:: Directions ::
From the entries below, copy each line in which the word "Guidelines" occurs.

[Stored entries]
====================
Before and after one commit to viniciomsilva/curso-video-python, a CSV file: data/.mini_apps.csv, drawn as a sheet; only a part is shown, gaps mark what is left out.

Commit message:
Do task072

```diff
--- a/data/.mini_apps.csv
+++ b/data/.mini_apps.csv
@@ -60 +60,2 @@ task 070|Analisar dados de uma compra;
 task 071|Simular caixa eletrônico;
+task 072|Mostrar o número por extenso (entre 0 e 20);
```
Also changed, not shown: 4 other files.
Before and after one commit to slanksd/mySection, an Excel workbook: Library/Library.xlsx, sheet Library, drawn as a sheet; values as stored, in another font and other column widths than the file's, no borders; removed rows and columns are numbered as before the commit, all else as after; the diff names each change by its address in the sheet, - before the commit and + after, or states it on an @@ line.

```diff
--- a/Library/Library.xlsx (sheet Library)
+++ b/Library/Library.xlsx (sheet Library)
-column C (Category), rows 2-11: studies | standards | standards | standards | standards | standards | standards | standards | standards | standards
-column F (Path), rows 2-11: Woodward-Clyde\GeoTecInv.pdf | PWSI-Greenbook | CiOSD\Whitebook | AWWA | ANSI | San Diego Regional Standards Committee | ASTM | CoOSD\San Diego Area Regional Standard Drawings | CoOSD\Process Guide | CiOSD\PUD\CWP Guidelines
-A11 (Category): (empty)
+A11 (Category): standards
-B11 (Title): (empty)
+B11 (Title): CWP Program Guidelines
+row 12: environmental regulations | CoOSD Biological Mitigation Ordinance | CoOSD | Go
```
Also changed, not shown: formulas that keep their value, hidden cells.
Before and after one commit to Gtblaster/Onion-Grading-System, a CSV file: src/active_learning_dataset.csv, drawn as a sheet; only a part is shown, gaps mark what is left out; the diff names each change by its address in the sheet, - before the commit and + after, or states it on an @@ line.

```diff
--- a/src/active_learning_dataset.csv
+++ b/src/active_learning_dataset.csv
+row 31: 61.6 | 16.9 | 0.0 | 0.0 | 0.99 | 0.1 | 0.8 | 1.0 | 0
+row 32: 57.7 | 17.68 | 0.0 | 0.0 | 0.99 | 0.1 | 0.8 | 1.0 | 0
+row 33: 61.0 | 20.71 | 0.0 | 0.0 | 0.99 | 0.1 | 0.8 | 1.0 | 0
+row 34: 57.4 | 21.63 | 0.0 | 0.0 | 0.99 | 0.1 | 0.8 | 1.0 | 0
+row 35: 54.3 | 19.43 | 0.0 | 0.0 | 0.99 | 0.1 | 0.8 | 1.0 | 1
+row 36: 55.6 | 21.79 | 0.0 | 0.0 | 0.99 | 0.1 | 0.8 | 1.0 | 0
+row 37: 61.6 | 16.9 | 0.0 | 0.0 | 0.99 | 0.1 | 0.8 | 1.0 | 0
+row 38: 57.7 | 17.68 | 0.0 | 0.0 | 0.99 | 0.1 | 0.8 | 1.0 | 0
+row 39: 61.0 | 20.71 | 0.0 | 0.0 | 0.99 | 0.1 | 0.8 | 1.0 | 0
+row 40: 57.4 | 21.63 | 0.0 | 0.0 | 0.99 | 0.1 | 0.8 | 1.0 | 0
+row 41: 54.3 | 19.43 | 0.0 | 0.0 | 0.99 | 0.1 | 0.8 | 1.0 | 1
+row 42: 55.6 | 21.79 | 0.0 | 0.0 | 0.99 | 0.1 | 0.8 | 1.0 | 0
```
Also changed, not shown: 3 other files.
====================
:: Solution ::
-column F (Path), rows 2-11: Woodward-Clyde\GeoTecInv.pdf | PWSI-Greenbook | CiOSD\Whitebook | AWWA | ANSI | San Diego Regional Standards Committee | ASTM | CoOSD\San Diego Area Regional Standard Drawings | CoOSD\Process Guide | CiOSD\PUD\CWP Guidelines
+B11 (Title): CWP Program Guidelines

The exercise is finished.